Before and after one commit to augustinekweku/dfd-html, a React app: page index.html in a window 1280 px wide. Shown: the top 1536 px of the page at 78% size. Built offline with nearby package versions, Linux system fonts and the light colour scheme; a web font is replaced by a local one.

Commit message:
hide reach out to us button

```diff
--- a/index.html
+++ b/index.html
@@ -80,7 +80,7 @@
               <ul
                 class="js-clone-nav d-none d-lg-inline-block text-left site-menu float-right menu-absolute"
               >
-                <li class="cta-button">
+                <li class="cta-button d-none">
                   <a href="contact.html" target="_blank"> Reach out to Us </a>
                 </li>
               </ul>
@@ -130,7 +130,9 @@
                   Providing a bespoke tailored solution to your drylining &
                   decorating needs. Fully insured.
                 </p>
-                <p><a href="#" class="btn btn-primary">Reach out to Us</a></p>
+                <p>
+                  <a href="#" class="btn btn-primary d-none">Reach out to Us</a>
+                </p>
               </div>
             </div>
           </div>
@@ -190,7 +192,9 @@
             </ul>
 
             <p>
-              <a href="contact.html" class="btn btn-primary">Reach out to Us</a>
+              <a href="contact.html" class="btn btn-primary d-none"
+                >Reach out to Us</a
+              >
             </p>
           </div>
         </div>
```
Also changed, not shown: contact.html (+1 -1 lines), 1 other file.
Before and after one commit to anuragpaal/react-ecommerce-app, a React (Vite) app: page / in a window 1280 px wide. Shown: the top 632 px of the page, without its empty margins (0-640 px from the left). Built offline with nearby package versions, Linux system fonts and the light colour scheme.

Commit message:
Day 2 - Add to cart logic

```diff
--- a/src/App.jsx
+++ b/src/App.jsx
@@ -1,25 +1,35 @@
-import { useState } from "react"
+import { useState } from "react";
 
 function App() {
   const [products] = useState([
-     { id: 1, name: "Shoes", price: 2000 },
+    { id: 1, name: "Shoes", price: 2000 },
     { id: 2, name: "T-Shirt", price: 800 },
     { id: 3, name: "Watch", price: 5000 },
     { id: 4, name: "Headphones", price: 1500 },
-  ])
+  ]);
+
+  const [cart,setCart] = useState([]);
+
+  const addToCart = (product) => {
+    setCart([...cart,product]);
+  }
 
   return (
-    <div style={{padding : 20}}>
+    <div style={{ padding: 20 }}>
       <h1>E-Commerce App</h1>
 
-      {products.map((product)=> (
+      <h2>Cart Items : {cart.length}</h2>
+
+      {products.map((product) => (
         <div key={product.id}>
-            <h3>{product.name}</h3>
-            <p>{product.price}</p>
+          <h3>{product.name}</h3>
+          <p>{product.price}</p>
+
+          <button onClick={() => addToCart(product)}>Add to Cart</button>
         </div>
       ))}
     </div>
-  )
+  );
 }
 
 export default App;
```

=======

> _BRIEF_:
Copy the entire listing, keeping each line exactly as it is.

> _ANSWER TO THIS PROBLEM_:
Before and after one commit to augustinekweku/dfd-html, a React app: page index.html in a window 1280 px wide. Shown: the top 1536 px of the page at 78% size. Built offline with nearby package versions, Linux system fonts and the light colour scheme; a web font is replaced by a local one.

Commit message:
hide reach out to us button

```diff
--- a/index.html
+++ b/index.html
@@ -80,7 +80,7 @@
               <ul
                 class="js-clone-nav d-none d-lg-inline-block text-left site-menu float-right menu-absolute"
               >
-                <li class="cta-button">
+                <li class="cta-button d-none">
                   <a href="contact.html" target="_blank"> Reach out to Us </a>
                 </li>
               </ul>
@@ -130,7 +130,9 @@
                   Providing a bespoke tailored solution to your drylining &
                   decorating needs. Fully insured.
                 </p>
-                <p><a href="#" class="btn btn-primary">Reach out to Us</a></p>
+                <p>
+                  <a href="#" class="btn btn-primary d-none">Reach out to Us</a>
+                </p>
               </div>
             </div>
           </div>
@@ -190,7 +192,9 @@
             </ul>
 
             <p>
-              <a href="contact.html" class="btn btn-primary">Reach out to Us</a>
+              <a href="contact.html" class="btn btn-primary d-none"
+                >Reach out to Us</a
+              >
             </p>
           </div>
         </div>
```
Also changed, not shown: contact.html (+1 -1 lines), 1 other file.
Before and after one commit to anuragpaal/react-ecommerce-app, a React (Vite) app: page / in a window 1280 px wide. Shown: the top 632 px of the page, without its empty margins (0-640 px from the left). Built offline with nearby package versions, Linux system fonts and the light colour scheme.

Commit message:
Day 2 - Add to cart logic

```diff
--- a/src/App.jsx
+++ b/src/App.jsx
@@ -1,25 +1,35 @@
-import { useState } from "react"
+import { useState } from "react";
 
 function App() {
   const [products] = useState([
-     { id: 1, name: "Shoes", price: 2000 },
+    { id: 1, name: "Shoes", price: 2000 },
     { id: 2, name: "T-Shirt", price: 800 },
     { id: 3, name: "Watch", price: 5000 },
     { id: 4, name: "Headphones", price: 1500 },
-  ])
+  ]);
+
+  const [cart,setCart] = useState([]);
+
+  const addToCart = (product) => {
+    setCart([...cart,product]);
+  }
 
   return (
-    <div style={{padding : 20}}>
+    <div style={{ padding: 20 }}>
       <h1>E-Commerce App</h1>
 
-      {products.map((product)=> (
+      <h2>Cart Items : {cart.length}</h2>
+
+      {products.map((product) => (
         <div key={product.id}>
-            <h3>{product.name}</h3>
-            <p>{product.price}</p>
+          <h3>{product.name}</h3>
+          <p>{product.price}</p>
+
+          <button onClick={() => addToCart(product)}>Add to Cart</button>
         </div>
       ))}
     </div>
-  )
+  );
 }
 
 export default App;
```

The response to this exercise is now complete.